He is also co-author, with Ted Balaker, of The Road More Traveled: Why The Congestion Crisis Matters More Than You Think, and What We Can Do About It (Rowman and Littlefield, September, 2006). Author Joel Kotkin said, "The Road More Traveled should be required reading not only for planners and their students, but anyone who loves cities and wants them to thrive as real places, not merely as museums, in the 21st Century." Former U.S. Secretary of Transportation Mary Peters said, "Balaker and Staley clearly debunk the myth that there is nothing we can do about congestion."

Staley's previous book, Smarter Growth: Market-based Strategies for Land-use Planning in the 21st Century (Greenwood Press, 2001), was called the "most thorough challenge yet to regional land-use plans" by Planning magazine.

In addition to these books, he is the author of Drug Policy and the Decline of American Cities (Transaction Publishers, 1992) and Planning Rules and Urban Economic Performance: The Case of Hong Kong (Chinese University Press, 1994).

His more than 100 professional articles, studies, and reports have appeared in publications such as The Wall Street Journal, The New York Times, Washington Post, Los Angeles Times, Investor's Business Daily, Journal of the American Planning Association, Planning magazine, Reason magazine, National Review and many others.

Staley's approach to urban development, transportation and public policy blends more than 20 years of experience as an economic development consultant, academic researcher, urban policy analyst, and community leader.

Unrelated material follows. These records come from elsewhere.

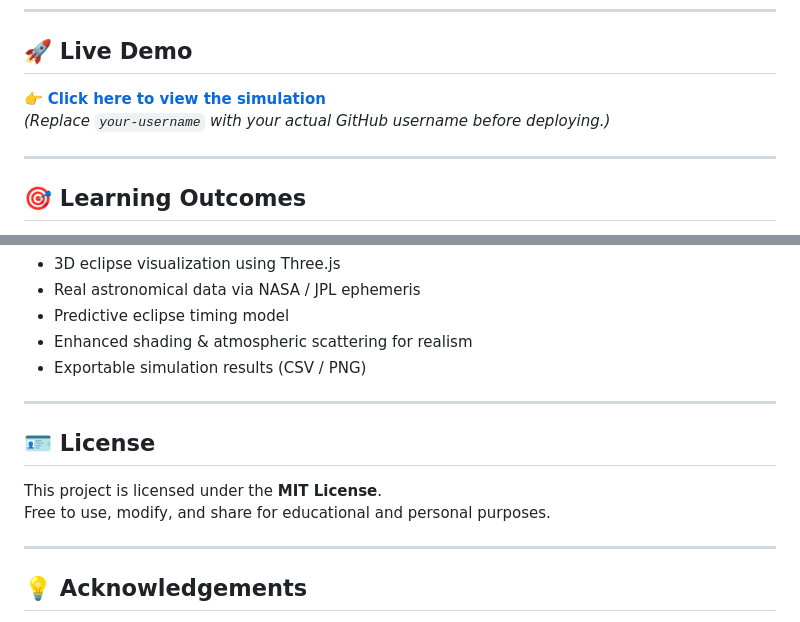
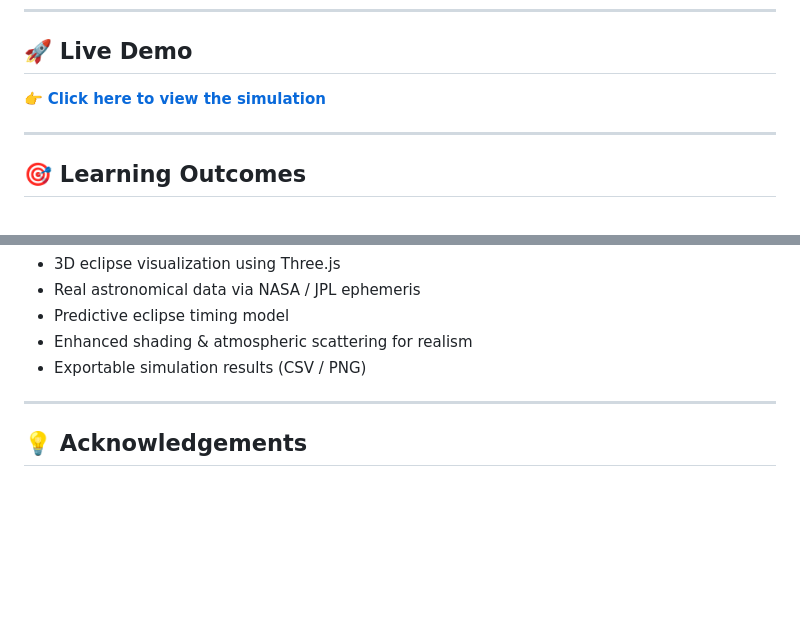
Before and after one commit to dhruvdhonde/eclipse-simulator, a Markdown page: README.md, 2 parts joined by grey strips. Drawn GitHub-style; blank space fills up the shorter version.

Commit message:
Update live demo link
Updated the live demo link

```diff
--- a/README.md
+++ b/README.md
@@ -76,8 +76,7 @@ All logic is implemented using plain JavaScript — **no external libraries or f
 
 ## 🚀 Live Demo
 
-👉 **[Click here to view the simulation](https://your-username.github.io/eclipse-simulation/)**
-*(Replace `your-username` with your actual GitHub username before deploying.)*
+👉 **[Click here to view the simulation](https://dhruvdhonde.github.io/eclipse-simulator/)**
 
 ---
 
@@ -112,13 +111,6 @@ Aspiring **Tech Entrepreneur and Consultant**, passionate about computational si
 
 ---
 
-## 🪪 License
-
-This project is licensed under the **MIT License**.
-Free to use, modify, and share for educational and personal purposes.
-
----
-
 ## 💡 Acknowledgements
 
 - NASA Eclipse Data Resources
```
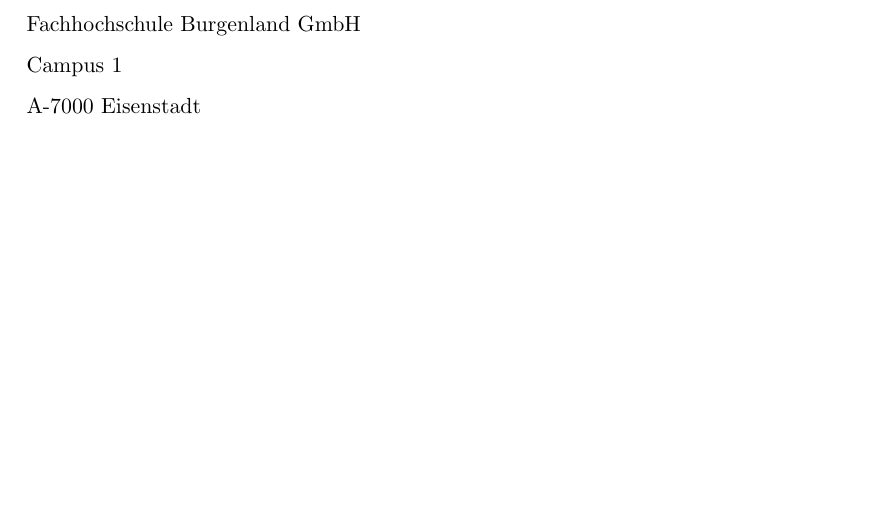
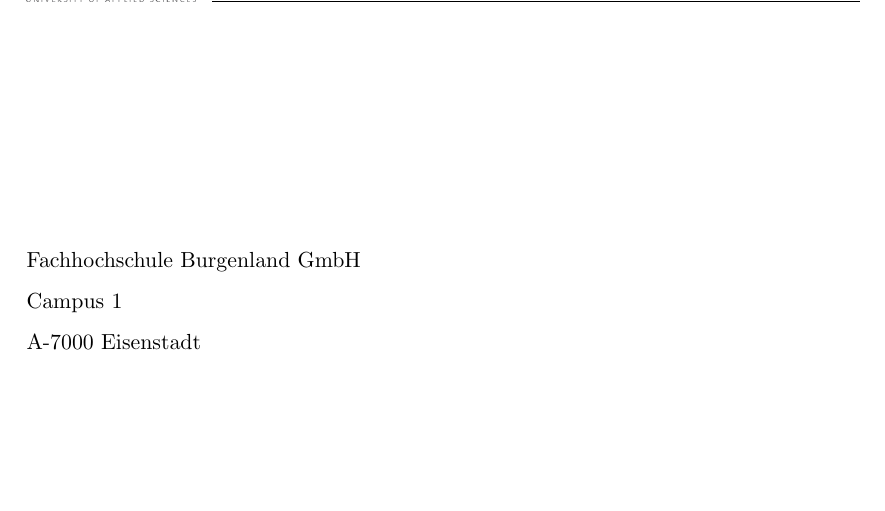
Before and after one commit to styladj/latex-master, a LaTeX document (Latex_v1/Masterarbeit.tex, which reads Latex_v1/Grundstruktur/Titelseite.tex): part of page 1 of 13, cut so that both start at the same text, the shorter picture padded with empty space. Compiled offline with pdfLaTeX; an older LaTeX class or package is replaced by its successor.

Commit message:
new latex template

```diff
--- a/Latex_v1/Grundstruktur/Titelseite.tex
+++ b/Latex_v1/Grundstruktur/Titelseite.tex
@@ -1,7 +1,5 @@
 \begin{titlepage}
-%\thispagestyle{scrheadings}
-% Die folgende Zeile wurde eingefügt, um die Seitenzahl auf der Titelseite auszublenden ;
-\thispagestyle{empty}
+	\thispagestyle{scrheadings}
 \vspace*{1cm}
 %\begin{flushright}
 %    \includegraphics{images/FH-burgenland-logo.png}
```
Also changed, not shown: Latex_v1/Masterarbeit.tex (+2 -2 lines), Latex_v1/Masterarbeit.pdf, Latex_v1/Grundstruktur/Titelseite.tex (1 more changed lines), 5 other files.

Staley is a former chair for his local planning board in his hometown of Bellbrook, Ohio. He is also a former member of its Board of Zoning Appeals and Property Review Commission, vice chair of his local park district's open space master plan committee, and chair of its Charter Review Commission.

Staley received his B.A. in Economics and Public Policy from Colby College, M.S. in Social and Applied Economics from Wright State University, and Ph.D. in Public Administration, with concentrations in urban planning and public finance from Ohio State University.